▸ **WORK INSTRUCTION**:
An exact restatement of the data is required, with the images omitted.

▸ **RECORDS SHOWN**:
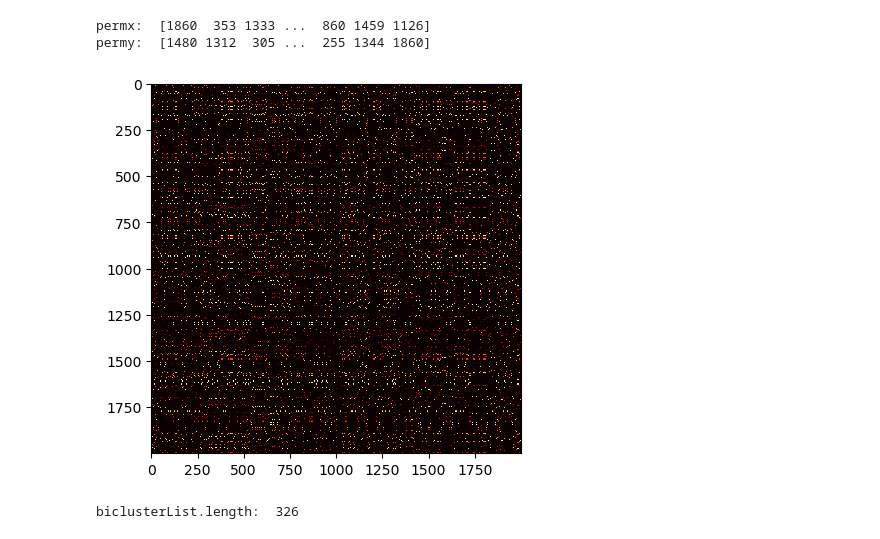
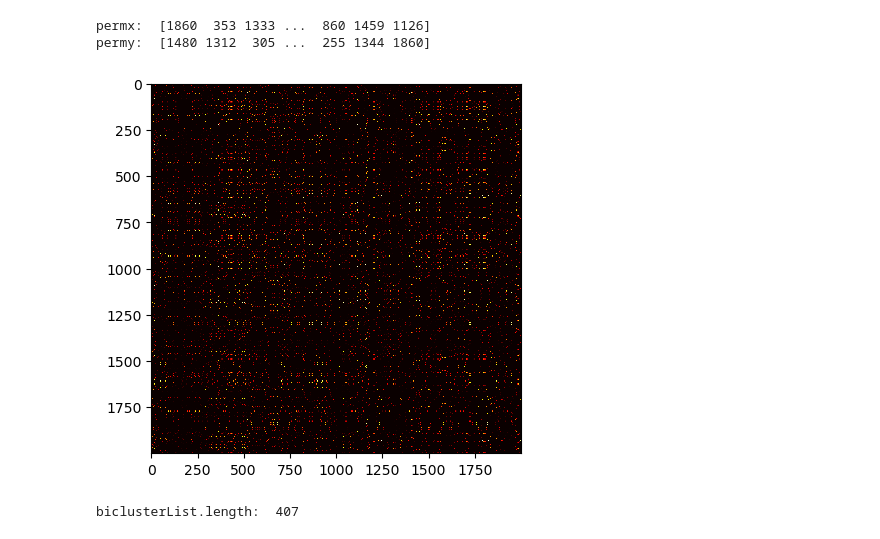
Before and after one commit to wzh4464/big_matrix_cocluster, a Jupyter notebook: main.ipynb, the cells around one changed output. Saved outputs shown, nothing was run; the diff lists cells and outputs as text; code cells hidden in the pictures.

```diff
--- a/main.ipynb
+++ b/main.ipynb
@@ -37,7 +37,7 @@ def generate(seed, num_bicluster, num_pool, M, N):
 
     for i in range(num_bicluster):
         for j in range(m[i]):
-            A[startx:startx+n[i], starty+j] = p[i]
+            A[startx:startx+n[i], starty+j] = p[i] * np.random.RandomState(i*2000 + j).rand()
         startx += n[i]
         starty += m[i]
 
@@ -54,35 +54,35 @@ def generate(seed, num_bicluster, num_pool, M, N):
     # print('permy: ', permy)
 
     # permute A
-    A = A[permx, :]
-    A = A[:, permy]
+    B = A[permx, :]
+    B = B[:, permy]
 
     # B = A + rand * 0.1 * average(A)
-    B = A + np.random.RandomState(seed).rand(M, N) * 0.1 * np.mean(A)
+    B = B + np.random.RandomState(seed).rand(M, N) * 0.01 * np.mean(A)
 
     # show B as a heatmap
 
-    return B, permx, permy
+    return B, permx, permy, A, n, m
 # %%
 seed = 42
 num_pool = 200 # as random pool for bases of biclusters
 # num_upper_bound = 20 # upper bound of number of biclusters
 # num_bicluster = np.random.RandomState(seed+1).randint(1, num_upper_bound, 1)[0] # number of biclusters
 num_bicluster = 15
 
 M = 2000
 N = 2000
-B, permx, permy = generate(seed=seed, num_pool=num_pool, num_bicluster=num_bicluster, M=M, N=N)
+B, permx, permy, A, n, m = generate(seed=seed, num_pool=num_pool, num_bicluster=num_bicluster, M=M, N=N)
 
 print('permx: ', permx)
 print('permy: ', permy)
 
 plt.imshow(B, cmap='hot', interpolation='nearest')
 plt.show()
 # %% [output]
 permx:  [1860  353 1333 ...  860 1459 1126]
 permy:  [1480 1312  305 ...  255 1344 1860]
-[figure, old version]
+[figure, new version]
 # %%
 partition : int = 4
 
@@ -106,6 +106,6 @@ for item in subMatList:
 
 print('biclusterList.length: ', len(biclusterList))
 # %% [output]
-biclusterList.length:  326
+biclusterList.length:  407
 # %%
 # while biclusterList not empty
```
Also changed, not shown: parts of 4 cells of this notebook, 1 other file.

▸ **SOLUTION FOR THIS PROBLEM**:
Before and after one commit to wzh4464/big_matrix_cocluster, a Jupyter notebook: main.ipynb, the cells around one changed output. Saved outputs shown, nothing was run; the diff lists cells and outputs as text; code cells hidden in the pictures.

```diff
--- a/main.ipynb
+++ b/main.ipynb
@@ -37,7 +37,7 @@ def generate(seed, num_bicluster, num_pool, M, N):
 
     for i in range(num_bicluster):
         for j in range(m[i]):
-            A[startx:startx+n[i], starty+j] = p[i]
+            A[startx:startx+n[i], starty+j] = p[i] * np.random.RandomState(i*2000 + j).rand()
         startx += n[i]
         starty += m[i]
 
@@ -54,35 +54,35 @@ def generate(seed, num_bicluster, num_pool, M, N):
     # print('permy: ', permy)
 
     # permute A
-    A = A[permx, :]
-    A = A[:, permy]
+    B = A[permx, :]
+    B = B[:, permy]
 
     # B = A + rand * 0.1 * average(A)
-    B = A + np.random.RandomState(seed).rand(M, N) * 0.1 * np.mean(A)
+    B = B + np.random.RandomState(seed).rand(M, N) * 0.01 * np.mean(A)
 
     # show B as a heatmap
 
-    return B, permx, permy
+    return B, permx, permy, A, n, m
 # %%
 seed = 42
 num_pool = 200 # as random pool for bases of biclusters
 # num_upper_bound = 20 # upper bound of number of biclusters
 # num_bicluster = np.random.RandomState(seed+1).randint(1, num_upper_bound, 1)[0] # number of biclusters
 num_bicluster = 15
 
 M = 2000
 N = 2000
-B, permx, permy = generate(seed=seed, num_pool=num_pool, num_bicluster=num_bicluster, M=M, N=N)
+B, permx, permy, A, n, m = generate(seed=seed, num_pool=num_pool, num_bicluster=num_bicluster, M=M, N=N)
 
 print('permx: ', permx)
 print('permy: ', permy)
 
 plt.imshow(B, cmap='hot', interpolation='nearest')
 plt.show()
 # %% [output]
 permx:  [1860  353 1333 ...  860 1459 1126]
 permy:  [1480 1312  305 ...  255 1344 1860]
-[figure, old version]
+[figure, new version]
 # %%
 partition : int = 4
 
@@ -106,6 +106,6 @@ for item in subMatList:
 
 print('biclusterList.length: ', len(biclusterList))
 # %% [output]
-biclusterList.length:  326
+biclusterList.length:  407
 # %%
 # while biclusterList not empty
```
Also changed, not shown: parts of 4 cells of this notebook, 1 other file.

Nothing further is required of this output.